Jenn states that in her opinion, it is the mandate of public libraries to provide information to patrons, as they are the only places where people can access that kind of information and attend programs all for free. Jenn makes mention that the access the library can offer to all people is what makes it part of the library’s role to educate and promote overall fitness. The library can eliminate the intimidation factor of physical literacy, because everyone is welcome at libraries.

Jenn believes that the community aspect that the library provides allows these activities offered at the library to be something that is relaxed that can get people into the library for one thing and make them aware and stay for other things. Jenn gives an example of maybe a visitor comes for a yoga class but then they learn of a class to write a resume, so they attend that class as well. These types of things have happened.

Noah adds some examples from his work with people in the public health field, mentioning some worrying statistics on such things as obesity levels in the US. He goes on to highlight the important role that library’s play in these situations and the lack of proper education on the matter in public schools around the world.

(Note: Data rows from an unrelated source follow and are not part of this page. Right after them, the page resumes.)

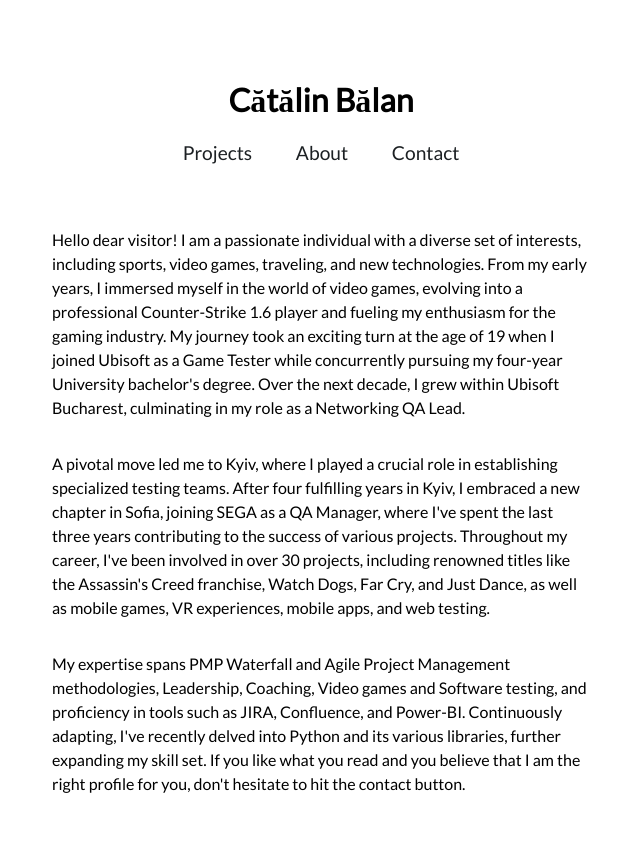
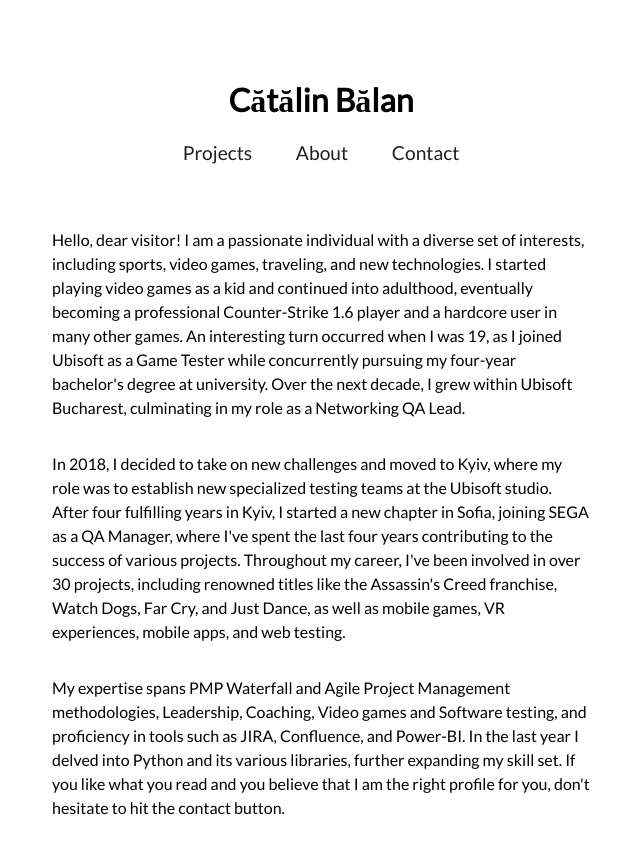
Before and after one commit to cdb1337/Personal-Portfolio-Flask-Website, a Flask app: page /about in a window 1280 px wide. Shown: the whole page, without its empty margins (319-959 px from the left). Before the commit the page ends 793 px from the top, so only its background shows below. Run offline with Flask 3, Linux system fonts and the light colour scheme.

Commit message:
Update about.html

```diff
--- a/templates/about.html
+++ b/templates/about.html
@@ -3,20 +3,20 @@
 {% block content %}
 <main class="main main--about">
     <p>
-        Hello dear visitor!
+        Hello, dear visitor!
         I am a passionate individual with a diverse set of interests, including sports, video games, traveling, and new technologies.
-        From my early years, I immersed myself in the world of video games, evolving into a professional Counter-Strike 1.6 player and fueling my enthusiasm for the gaming industry.
-        My journey took an exciting turn at the age of 19 when I joined Ubisoft as a Game Tester while concurrently pursuing my four-year University bachelor's degree.
+        I started playing video games as a kid and continued into adulthood, eventually becoming a professional Counter-Strike 1.6 player and a hardcore user in many other games.
+        An interesting turn occurred when I was 19, as I joined Ubisoft as a Game Tester while concurrently pursuing my four-year bachelor's degree at university.
         Over the next decade, I grew within Ubisoft Bucharest, culminating in my role as a Networking QA Lead.
     </p>
     <p>
-        A pivotal move led me to Kyiv, where I played a crucial role in establishing specialized testing teams.
-        After four fulfilling years in Kyiv, I embraced a new chapter in Sofia, joining SEGA as a QA Manager, where I've spent the last three years contributing to the success of various projects.
+        In 2018, I decided to take on new challenges and moved to Kyiv, where my role was to establish new specialized testing teams at the Ubisoft studio.
+        After four fulfilling years in Kyiv, I started a new chapter in Sofia, joining SEGA as a QA Manager, where I've spent the last four years contributing to the success of various projects.
         Throughout my career, I've been involved in over 30 projects, including renowned titles like the Assassin's Creed franchise, Watch Dogs, Far Cry, and Just Dance, as well as mobile games, VR experiences, mobile apps, and web testing.
     </p>
     <p>
         My expertise spans PMP Waterfall and Agile Project Management methodologies, Leadership, Coaching, Video games and Software testing, and proficiency in tools such as JIRA, Confluence, and Power-BI.
-        Continuously adapting, I've recently delved into Python and its various libraries, further expanding my skill set.
+        In the last year I delved into Python and its various libraries, further expanding my skill set.
         If you like what you read and you believe that I am the right profile for you, don't hesitate to hit the contact button.
     </p>
 </main>
```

For more information about this topic, please listen to episode 6 of the Princh Library Lounge!

Are there any other initiatives you would like to highlight in regard to libraries and fitness?

 Jenn says that librarians don’t necessarily have to offer classes, as they can provide services that achieve the goal of fitness or physical literacy in the form of materials for loan (fx. renting a bike). This allows for community partners to get involved and together, all parties can encourage the importance of physical activity. Jenn goes on to give an example from last summer, where in partnership with local businesses and associations, the community participants that were involved in a library fitness activity were rewarded by a free visit to a local water park.

Noah brings up the impact of healthy ageing programs aimed towards older adults, which is a growing sector of North American population. In his work, Noah connected agencies working on ageing with the public libraries to host classes, highlighting the importance of starting the conversation with libraries as a potential partner in these situations.

For more information about this topic, please listen to episode 6 of the Princh Library Lounge!

How do public libraries outside North America support physical activity?

 For any of our readers that are outside of North America, please share your experiences with how public libraries’ support physical activity.

Noah is trying to put together a list of examples and would appreciate any feedback you can provide. You can share your examples at

For more information about this topic, please listen to episode 6 of the Princh Library Lounge!

If any of our listeners want to continue the conversation with you what is the best way for them to reach you?

 Twitter for Jenn: @LibrarianCarson

Website for Jenn:

Jenn Email:


Website for Noah:

Twitter for Noah: @NoahLenstra

Noah email:

 For more information about this topic, please lis